Overgeneralization is a pretty easy one to spot. It's when you see a single negative event as a never-ending pattern of defeat, that failing at one point means that you will continue to fail and fail and fail over and over and over again.
You fail a pop quiz and your brain says, "I always fail pop quizzes. I'm never going to be able to do them."
You put in a job application and get turned down and your brain thinks, "I'm never going to get a job. No one wants to hire someone my (age/size/sex/background/experience level)."
Your family doesn't enjoy the meal you prepare for them and your brain says, "They all hate my cooking. I don't see why I even keep trying."
You are trying to keep your living room tidy and once again it's messy and you say to yourself, "Just face it. This room will never be clean."
You are struggling to overcome a sinful habit. Once again you fail to reach your standard of behavior and you think, "I am such a loser. I'll never be able to be as good as I want to be. God's going to be so totally disappointed in me."
You are going through a rough patch in your efforts to pull together an activity for the teenagers in your congregation and as you drive home one night reviewing what you've done and what you have yet to do you hear your brain say, "This is never going to work."
Whether it's a response to a one-time event or a continued response to an ongoing struggle that will likely take a long time, that cognitive distortion habit of overgeneralization can be a real hope killer. It's also one of the first cognitive distortions that, when I learned about them, I recognized as one I had going around in my own brain.
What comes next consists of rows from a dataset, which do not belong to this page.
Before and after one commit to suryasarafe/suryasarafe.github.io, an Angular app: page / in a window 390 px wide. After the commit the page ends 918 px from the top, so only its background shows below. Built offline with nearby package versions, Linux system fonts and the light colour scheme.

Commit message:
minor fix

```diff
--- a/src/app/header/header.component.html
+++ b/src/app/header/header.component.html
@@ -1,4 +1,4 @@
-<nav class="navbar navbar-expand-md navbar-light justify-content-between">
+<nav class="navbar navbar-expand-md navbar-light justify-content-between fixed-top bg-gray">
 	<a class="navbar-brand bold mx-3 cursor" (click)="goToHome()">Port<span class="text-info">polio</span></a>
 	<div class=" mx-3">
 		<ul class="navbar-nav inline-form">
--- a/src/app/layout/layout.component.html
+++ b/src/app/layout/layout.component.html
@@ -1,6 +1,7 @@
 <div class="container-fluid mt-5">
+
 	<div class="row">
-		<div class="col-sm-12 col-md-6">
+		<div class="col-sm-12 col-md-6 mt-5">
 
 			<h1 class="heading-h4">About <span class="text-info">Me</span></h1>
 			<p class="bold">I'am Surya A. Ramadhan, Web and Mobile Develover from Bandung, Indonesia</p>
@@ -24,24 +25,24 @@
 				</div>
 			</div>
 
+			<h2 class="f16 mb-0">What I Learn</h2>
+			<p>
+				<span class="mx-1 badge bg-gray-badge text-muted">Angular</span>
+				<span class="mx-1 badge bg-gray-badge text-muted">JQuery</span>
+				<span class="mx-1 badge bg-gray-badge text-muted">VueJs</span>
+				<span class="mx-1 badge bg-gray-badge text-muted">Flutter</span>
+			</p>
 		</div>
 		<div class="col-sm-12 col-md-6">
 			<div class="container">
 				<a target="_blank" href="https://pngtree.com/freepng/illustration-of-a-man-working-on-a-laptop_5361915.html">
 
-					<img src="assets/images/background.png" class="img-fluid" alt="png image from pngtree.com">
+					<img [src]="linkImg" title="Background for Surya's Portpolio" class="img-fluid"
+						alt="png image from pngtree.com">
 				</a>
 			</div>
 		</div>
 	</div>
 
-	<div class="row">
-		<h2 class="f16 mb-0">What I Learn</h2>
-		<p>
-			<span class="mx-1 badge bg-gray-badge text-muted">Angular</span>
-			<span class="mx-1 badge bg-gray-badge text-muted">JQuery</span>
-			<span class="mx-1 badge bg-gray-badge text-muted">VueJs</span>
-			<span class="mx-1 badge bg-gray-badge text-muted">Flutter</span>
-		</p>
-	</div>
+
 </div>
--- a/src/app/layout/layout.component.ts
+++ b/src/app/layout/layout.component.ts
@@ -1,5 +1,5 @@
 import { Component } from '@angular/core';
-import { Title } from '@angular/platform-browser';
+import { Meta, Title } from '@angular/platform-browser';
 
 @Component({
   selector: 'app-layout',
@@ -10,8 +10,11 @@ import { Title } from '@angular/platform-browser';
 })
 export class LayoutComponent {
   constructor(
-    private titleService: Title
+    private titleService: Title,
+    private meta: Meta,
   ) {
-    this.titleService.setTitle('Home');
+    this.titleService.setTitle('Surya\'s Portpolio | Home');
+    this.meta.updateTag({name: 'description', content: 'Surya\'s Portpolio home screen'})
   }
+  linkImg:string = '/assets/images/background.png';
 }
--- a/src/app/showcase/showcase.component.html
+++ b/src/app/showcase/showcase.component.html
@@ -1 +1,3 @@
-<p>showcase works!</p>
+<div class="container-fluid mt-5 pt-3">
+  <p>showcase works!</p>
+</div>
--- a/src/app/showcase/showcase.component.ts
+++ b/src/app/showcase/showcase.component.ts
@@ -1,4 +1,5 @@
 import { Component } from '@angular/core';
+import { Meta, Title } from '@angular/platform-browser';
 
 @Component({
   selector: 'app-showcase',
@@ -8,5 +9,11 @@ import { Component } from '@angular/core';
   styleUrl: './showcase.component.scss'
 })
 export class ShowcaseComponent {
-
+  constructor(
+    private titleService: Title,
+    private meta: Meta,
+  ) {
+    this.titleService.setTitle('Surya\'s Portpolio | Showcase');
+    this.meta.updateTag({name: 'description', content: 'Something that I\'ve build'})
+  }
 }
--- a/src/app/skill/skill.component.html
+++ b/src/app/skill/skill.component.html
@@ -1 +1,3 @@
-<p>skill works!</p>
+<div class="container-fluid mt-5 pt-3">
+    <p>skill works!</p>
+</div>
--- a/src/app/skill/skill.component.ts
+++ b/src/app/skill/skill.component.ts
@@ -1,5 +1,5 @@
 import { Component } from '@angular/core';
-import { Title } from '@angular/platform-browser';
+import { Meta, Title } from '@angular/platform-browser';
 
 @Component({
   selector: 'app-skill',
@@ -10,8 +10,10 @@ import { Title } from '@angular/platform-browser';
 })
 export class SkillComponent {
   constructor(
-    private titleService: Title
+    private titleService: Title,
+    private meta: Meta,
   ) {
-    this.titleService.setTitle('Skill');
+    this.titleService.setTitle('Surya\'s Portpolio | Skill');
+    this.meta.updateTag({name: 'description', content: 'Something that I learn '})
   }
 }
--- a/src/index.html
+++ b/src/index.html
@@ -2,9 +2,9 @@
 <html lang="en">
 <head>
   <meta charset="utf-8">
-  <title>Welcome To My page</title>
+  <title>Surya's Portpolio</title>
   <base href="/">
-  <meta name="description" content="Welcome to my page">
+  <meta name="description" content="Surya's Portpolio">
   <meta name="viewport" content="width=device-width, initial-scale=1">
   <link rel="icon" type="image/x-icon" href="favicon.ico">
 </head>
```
Becoming aware of it and of how it skewed the truth in my mind, taking a temporary set-back and reinterpreting it falsely into a prediction of ultimate failure, was eye-opening to me. Learning how to talk back to it with truth either out loud or in my mind made a huge difference in my capacities and vision and sense of light.